* _WHAT IS EXPECTED_: Which lines in the material below contain the word "styles"? Copy each of them.

++++ DATA RECORDS ++++

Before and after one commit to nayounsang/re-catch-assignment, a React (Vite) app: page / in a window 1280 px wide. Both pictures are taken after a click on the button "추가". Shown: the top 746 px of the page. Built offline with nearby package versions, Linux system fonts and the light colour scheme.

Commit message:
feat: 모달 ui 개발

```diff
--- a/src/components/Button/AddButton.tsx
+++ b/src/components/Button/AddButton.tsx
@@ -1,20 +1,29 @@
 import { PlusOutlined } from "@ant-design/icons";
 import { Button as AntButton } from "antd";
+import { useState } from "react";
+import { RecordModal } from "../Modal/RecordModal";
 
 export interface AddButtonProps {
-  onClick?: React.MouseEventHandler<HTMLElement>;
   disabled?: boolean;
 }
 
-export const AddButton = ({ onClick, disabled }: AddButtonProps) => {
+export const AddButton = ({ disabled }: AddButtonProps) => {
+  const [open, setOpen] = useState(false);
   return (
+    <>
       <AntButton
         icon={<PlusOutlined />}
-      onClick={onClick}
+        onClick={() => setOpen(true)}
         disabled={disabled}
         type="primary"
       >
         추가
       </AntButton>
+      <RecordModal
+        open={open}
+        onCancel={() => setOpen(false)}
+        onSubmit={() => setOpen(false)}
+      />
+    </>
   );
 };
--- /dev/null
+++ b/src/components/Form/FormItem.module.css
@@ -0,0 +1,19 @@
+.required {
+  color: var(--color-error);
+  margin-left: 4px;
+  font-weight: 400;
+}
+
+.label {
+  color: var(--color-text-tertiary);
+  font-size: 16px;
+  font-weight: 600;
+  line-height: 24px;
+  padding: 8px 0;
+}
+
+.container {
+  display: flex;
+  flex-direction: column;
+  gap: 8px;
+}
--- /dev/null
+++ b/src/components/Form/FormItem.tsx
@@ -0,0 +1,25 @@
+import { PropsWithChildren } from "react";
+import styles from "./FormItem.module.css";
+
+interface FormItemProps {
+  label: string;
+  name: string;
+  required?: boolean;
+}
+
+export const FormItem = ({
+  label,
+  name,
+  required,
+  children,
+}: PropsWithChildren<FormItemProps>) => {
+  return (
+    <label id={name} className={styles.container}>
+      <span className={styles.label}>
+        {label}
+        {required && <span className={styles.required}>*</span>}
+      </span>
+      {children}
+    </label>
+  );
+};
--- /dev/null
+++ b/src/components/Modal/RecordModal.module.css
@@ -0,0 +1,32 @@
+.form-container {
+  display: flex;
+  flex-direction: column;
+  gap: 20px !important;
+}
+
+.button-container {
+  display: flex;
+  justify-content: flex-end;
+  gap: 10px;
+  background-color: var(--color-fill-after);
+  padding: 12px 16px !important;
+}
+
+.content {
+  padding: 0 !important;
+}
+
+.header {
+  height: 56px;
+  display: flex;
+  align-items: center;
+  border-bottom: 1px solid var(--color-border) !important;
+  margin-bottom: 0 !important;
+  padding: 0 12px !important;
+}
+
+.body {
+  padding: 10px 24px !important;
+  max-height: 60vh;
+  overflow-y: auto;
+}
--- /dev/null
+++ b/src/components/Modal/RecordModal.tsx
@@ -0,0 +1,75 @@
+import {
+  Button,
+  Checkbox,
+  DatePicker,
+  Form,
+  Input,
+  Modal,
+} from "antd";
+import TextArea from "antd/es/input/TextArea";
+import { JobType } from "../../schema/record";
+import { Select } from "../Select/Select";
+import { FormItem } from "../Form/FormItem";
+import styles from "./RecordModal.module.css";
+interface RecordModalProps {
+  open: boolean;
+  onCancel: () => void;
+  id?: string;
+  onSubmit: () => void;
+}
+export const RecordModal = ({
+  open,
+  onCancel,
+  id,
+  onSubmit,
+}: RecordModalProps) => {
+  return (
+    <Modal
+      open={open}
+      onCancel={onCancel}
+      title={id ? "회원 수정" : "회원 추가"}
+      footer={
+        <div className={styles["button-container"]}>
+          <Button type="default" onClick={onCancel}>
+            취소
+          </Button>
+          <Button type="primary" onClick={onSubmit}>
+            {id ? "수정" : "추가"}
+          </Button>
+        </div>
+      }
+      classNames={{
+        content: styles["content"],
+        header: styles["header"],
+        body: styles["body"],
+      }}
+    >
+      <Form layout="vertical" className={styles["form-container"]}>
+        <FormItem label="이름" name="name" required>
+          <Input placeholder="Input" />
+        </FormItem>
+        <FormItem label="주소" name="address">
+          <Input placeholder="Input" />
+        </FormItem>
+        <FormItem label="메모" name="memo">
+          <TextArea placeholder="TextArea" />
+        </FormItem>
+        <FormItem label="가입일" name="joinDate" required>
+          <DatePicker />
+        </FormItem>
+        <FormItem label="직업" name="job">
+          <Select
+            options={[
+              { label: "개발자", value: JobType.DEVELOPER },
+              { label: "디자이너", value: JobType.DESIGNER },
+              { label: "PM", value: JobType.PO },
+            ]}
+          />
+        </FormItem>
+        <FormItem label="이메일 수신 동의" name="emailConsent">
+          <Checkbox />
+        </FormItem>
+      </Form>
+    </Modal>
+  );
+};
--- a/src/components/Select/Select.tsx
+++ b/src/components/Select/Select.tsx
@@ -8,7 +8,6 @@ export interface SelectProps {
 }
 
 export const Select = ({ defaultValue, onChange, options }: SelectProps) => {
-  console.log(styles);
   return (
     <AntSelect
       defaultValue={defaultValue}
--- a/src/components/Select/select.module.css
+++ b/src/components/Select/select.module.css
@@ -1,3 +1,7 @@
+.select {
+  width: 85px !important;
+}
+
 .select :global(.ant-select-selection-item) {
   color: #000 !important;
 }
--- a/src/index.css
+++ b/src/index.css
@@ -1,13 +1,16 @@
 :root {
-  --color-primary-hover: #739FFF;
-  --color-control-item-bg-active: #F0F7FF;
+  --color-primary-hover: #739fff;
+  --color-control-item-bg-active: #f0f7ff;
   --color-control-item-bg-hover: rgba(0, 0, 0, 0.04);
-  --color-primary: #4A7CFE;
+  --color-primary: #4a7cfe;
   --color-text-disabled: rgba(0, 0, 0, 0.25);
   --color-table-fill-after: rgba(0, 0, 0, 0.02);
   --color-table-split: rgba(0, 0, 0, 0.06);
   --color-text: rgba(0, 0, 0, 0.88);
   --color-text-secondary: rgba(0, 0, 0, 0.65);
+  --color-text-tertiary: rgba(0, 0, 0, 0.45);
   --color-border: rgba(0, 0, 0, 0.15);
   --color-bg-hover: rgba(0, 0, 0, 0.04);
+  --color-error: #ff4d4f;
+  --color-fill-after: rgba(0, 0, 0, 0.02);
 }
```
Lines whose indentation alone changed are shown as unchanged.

++++

* _FINISHED TASK_:
+import styles from "./FormItem.module.css";
+    <label id={name} className={styles.container}>
+      <span className={styles.label}>
+        {required && <span className={styles.required}>*</span>}
+import styles from "./RecordModal.module.css";
+        <div className={styles["button-container"]}>
+        content: styles["content"],
+        header: styles["header"],
+        body: styles["body"],
+      <Form layout="vertical" className={styles["form-container"]}>
-  console.log(styles);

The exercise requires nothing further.